There is a famous saying about black mambas: "Why is the head of a black mamba shaped like a coffin? Because it can put you into one!". Nonetheless, these animals are fascinating. They are large, growing up to 4.5 meters in length, although their average size is below 3 meters. This makes the black mamba the second longest venomous snake in the world, after the king cobra. They have a slender and agile body, and, uniquely among the five species of mamba, they live on the ground most of their lives. These animals rule over the grasslands of Africa, which I have not yet had the pleasure to visit. I hope to go to Africa soon.

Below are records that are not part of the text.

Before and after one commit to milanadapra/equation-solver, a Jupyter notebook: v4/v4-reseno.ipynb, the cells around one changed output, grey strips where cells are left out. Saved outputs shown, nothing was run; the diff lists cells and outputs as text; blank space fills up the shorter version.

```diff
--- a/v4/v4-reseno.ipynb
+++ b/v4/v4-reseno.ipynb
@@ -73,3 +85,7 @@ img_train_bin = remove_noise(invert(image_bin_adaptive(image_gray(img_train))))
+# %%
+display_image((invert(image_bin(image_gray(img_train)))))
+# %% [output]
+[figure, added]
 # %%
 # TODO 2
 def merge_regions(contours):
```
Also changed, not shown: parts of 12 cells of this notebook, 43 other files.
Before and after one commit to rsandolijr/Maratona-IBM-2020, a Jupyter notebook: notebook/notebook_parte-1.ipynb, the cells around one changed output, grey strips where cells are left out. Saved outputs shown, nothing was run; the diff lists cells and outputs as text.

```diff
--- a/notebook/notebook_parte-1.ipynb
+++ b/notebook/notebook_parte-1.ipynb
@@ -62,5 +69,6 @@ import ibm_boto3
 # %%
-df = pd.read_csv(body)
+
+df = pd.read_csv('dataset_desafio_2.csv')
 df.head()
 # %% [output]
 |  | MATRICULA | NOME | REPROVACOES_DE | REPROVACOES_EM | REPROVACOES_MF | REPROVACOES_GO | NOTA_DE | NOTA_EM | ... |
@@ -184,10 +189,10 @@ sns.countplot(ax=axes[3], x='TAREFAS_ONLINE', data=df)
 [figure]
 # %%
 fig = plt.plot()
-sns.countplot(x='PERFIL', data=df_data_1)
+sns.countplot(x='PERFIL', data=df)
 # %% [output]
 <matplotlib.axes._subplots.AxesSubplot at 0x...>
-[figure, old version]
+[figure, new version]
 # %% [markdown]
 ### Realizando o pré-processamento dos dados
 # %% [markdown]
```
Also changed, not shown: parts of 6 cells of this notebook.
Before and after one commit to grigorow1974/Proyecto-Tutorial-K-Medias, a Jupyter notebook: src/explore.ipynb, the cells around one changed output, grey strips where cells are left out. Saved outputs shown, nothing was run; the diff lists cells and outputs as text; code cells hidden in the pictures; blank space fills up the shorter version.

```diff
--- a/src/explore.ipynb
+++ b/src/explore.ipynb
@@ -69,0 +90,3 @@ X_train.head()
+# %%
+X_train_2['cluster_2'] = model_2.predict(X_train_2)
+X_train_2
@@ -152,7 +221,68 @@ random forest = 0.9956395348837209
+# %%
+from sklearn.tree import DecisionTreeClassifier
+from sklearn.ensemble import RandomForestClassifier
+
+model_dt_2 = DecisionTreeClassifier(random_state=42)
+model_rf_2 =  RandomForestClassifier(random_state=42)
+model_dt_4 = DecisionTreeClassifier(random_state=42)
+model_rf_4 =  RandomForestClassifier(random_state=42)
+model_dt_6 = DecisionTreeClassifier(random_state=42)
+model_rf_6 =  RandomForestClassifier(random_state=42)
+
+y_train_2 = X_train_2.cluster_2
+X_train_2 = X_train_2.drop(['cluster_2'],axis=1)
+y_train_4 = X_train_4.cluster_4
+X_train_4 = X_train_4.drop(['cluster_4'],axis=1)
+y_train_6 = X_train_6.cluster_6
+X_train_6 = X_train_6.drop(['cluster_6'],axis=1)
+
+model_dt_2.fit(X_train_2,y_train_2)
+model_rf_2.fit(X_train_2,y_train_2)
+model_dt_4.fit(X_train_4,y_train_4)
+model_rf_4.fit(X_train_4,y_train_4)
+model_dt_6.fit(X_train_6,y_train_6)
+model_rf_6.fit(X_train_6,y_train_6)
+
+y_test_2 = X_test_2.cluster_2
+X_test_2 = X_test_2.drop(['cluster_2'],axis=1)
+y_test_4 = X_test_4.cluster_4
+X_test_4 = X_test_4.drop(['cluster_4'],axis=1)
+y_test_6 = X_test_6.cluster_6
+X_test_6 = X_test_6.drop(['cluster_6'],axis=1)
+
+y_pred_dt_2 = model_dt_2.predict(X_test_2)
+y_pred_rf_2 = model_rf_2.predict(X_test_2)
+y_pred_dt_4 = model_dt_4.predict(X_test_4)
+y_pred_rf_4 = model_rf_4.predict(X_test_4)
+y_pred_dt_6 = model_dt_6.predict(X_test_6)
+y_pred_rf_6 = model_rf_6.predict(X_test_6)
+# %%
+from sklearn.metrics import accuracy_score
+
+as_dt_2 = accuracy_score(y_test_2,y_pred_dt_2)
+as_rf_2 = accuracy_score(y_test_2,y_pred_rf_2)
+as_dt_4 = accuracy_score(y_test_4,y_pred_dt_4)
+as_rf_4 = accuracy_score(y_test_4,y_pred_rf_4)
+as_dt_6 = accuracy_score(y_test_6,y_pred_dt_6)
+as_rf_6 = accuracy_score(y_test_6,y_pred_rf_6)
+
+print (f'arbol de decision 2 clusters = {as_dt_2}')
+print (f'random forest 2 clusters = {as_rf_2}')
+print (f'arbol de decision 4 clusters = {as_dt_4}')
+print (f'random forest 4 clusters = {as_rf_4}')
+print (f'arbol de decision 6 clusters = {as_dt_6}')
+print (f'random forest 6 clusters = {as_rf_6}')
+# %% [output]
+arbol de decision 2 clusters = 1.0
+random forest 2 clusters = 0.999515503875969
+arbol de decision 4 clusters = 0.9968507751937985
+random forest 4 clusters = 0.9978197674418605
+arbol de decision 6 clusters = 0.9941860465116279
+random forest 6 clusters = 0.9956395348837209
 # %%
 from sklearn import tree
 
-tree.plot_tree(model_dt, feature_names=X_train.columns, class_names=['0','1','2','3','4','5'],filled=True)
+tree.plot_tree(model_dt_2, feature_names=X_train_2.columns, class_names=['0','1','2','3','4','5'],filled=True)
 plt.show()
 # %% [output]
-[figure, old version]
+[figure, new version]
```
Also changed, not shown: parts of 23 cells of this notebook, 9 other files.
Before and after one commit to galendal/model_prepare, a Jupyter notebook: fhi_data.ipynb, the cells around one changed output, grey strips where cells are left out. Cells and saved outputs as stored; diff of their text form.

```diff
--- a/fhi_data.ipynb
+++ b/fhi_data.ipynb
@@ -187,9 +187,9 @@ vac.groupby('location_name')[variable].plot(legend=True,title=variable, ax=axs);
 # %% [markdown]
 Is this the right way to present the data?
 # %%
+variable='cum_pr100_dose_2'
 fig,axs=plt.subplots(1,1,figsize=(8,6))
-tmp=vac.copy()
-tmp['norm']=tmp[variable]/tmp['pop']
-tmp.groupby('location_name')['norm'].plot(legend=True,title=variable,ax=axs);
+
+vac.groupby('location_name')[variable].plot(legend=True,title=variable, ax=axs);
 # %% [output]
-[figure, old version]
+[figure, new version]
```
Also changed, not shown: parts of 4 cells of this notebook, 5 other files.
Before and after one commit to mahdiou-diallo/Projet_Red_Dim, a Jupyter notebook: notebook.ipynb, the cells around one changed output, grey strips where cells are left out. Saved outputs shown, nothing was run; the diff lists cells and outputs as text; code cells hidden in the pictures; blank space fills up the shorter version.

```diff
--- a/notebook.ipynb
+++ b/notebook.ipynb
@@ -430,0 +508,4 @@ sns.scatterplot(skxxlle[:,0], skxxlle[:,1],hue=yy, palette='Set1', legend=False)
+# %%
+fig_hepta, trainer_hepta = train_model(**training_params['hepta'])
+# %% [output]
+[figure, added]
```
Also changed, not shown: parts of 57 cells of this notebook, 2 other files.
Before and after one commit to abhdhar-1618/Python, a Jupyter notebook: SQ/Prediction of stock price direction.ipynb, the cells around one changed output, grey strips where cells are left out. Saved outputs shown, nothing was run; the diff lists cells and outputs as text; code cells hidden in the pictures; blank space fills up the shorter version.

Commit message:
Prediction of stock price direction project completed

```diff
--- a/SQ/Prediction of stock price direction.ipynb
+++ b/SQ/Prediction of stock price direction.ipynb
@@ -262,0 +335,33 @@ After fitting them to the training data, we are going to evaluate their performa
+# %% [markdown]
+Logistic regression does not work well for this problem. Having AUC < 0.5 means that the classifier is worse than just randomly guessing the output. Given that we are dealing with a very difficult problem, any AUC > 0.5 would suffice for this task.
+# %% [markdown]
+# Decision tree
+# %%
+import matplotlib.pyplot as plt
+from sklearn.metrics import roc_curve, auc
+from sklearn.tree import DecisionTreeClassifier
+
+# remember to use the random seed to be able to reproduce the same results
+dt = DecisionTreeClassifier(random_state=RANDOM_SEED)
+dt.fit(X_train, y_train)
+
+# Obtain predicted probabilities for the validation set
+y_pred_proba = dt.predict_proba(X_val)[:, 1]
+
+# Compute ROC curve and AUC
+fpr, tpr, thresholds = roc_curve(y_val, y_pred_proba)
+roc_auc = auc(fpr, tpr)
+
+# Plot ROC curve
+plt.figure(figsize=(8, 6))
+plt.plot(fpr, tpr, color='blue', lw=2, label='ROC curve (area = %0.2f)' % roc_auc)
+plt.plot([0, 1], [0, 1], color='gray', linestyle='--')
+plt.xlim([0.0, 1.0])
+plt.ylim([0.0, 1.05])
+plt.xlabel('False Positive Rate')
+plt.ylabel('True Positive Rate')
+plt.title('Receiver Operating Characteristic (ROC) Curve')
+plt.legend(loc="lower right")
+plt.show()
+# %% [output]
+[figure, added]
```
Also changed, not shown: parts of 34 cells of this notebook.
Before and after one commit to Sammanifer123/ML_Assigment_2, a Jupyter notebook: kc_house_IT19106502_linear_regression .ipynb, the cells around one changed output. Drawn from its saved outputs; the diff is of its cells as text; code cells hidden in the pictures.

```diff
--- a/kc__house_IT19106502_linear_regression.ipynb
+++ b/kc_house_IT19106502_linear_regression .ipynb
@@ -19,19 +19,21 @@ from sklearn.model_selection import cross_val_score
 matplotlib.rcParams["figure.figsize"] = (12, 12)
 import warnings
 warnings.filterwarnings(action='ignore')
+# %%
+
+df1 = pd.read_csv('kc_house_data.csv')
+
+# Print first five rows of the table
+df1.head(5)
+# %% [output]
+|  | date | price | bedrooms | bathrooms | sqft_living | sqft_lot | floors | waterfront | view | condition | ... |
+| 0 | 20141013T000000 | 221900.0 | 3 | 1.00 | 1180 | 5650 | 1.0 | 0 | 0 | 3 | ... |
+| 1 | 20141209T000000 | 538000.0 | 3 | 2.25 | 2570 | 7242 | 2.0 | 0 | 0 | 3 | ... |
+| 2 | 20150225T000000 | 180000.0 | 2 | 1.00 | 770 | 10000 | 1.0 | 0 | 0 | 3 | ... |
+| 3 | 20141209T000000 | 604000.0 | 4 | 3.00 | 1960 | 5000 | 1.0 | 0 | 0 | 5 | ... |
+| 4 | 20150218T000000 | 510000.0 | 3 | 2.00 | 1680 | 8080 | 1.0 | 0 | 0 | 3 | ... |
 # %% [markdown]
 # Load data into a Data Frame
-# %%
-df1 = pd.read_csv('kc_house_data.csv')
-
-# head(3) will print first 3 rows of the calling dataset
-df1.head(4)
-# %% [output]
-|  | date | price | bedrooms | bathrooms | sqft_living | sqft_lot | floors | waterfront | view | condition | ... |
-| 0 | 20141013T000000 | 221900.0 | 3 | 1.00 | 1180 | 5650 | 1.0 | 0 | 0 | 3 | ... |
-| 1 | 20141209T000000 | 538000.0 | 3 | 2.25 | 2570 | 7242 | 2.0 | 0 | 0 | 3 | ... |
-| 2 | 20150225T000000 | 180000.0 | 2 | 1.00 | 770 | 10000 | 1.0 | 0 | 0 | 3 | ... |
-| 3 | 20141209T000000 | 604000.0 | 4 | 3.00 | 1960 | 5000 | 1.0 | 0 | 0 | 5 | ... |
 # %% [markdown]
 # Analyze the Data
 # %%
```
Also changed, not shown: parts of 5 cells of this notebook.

Mamba venom is famous for containing dendrotoxins, 59 amino acid neurotoxins that block very specific subtypes of potassium channels in nerve membranes and thus facilitate neurotransmitter release. Interestingly, because of their potency and specificity for certain subtypes of the receptors, these toxins have been used as pharmacological tools to elaborate the structure-function of the channel proteins. This demonstrates that snake venom is not only useful for the pharmaceutical industry, but also for investigating the structure and function properties of general physiology.
The venoms also contain fasciculin toxins (of the 'three-finger snake toxins' family), also unique to mamba venoms, that inhibit the workings of acetylcholinesterase, thus enhancing the effects of the neurotransmitter cholinesterase causing generalized muscle fasciculation ('muscle twitch').